Vanderbilt Law Review

First Page



In recent years, there have been lively popular and academic debates in the United States and elsewhere about whether injustices committed decades or even centuries ago should be redressed through official apologies, commissions of inquiry, reparations, and restitution. In the American context, the historical injustices for which redress has been pursued, and in some cases granted, include the internment of Japanese Americans during World War II, the Holocaust, and the mistreatment of Native Americans. Recently, the most prominent debate in the United States has been about whether federal and state governments and corporations should pay reparations to African Americans for slavery and subsequent discrimination. Indeed, in the past few years, several major books have been published advocating reparations for African Americans, numerous law reviews have held symposia on the idea, and many stories have appeared on the subject in print and television media.

This Article examines whether there is a moral justification for redressing historical injustices, focusing on debates in the American context. Perhaps because the legal case for redressing historical injustices is often weak, many supporters of redress advance moral arguments. For example, proponents argue that redressing historical injustices is necessary to deter future wrongdoing or to promote a more just distribution of societal resources.
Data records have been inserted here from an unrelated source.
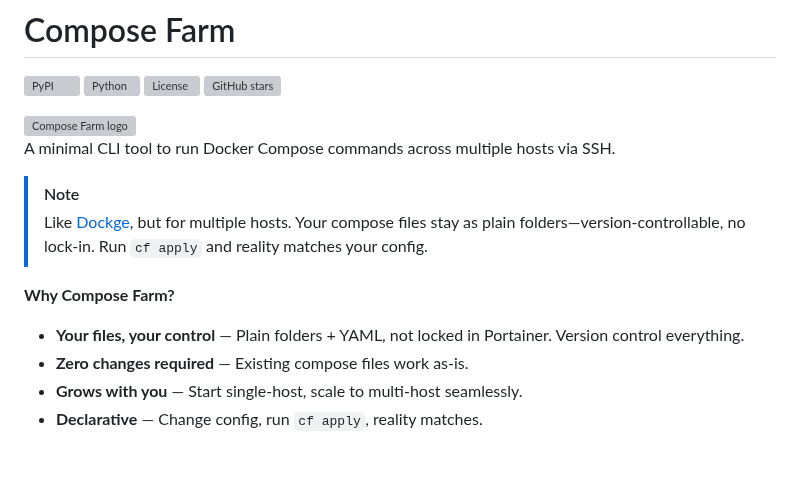
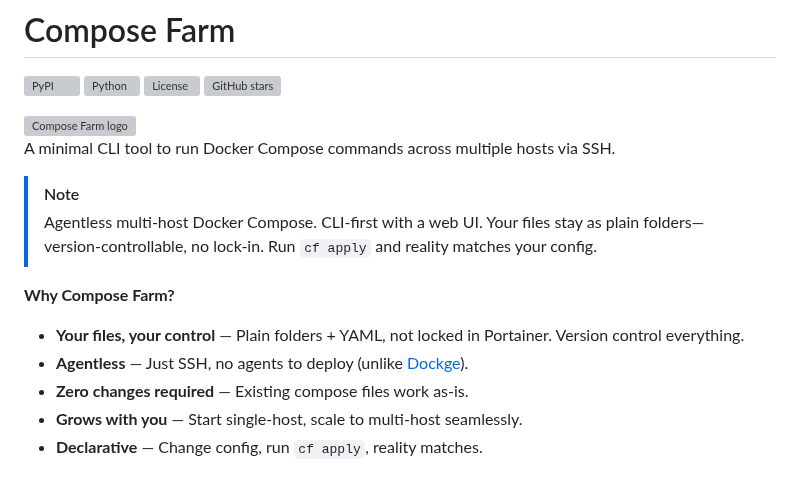
Before and after one commit to basnijholt/compose-farm, a Markdown page: README.md, the part around the change. Rendered like a GitHub page; grey boxes are pictures that could not be loaded.

Commit message:
docs(readme): add agentless bullet, link Dockge
- Add "Agentless" bullet highlighting SSH-only approach
- Link to Dockge as contrast (they require agents for multi-host)
- Update NOTE to focus on agentless, CLI-first positioning

```diff
--- a/README.md
+++ b/README.md
@@ -10,10 +10,11 @@
 A minimal CLI tool to run Docker Compose commands across multiple hosts via SSH.
 
 > [!NOTE]
-> Like [Dockge](https://github.com/louislam/dockge), but for multiple hosts. Your compose files stay as plain folders—version-controllable, no lock-in. Run `cf apply` and reality matches your config.
+> Agentless multi-host Docker Compose. CLI-first with a web UI. Your files stay as plain folders—version-controllable, no lock-in. Run `cf apply` and reality matches your config.
 
 **Why Compose Farm?**
 - **Your files, your control** — Plain folders + YAML, not locked in Portainer. Version control everything.
+- **Agentless** — Just SSH, no agents to deploy (unlike [Dockge](https://github.com/louislam/dockge)).
 - **Zero changes required** — Existing compose files work as-is.
 - **Grows with you** — Start single-host, scale to multi-host seamlessly.
 - **Declarative** — Change config, run `cf apply`, reality matches.
```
More frequently, they emphasize the injustice of the original wrong and argue that there is a continuing obligation to correct it.

I argue that notwithstanding the prominent role that moral arguments play in these claims, it is difficult to justify redress for historical injustices in moral terms. This does not mean that redress never is morally warranted. But the difficulty of making a strong moral argument for redressing historical injustices is instructive. In particular, it helps to explain why redress has not been implemented in many instances notwithstanding extensive public debate and why, when redress has been implemented, it often has been on a relatively limited scale. In addition, the moral complexity of claims for redressing historical injustices raises a fundamental question about the value of the time and resources that have been devoted to debating the redress of historical wrongs.

This Article proceeds as follows. Part I provides some background for analyzing the moral justifiability of redressing historical injustices. It attempts to define what a historical injustice is by specifying the characteristics shared by many of the events to which the term is applied. in the United States. In addition, it discusses how claims for redressing historical injustices are advanced and the range of motivations for bringing claims and remedies requested.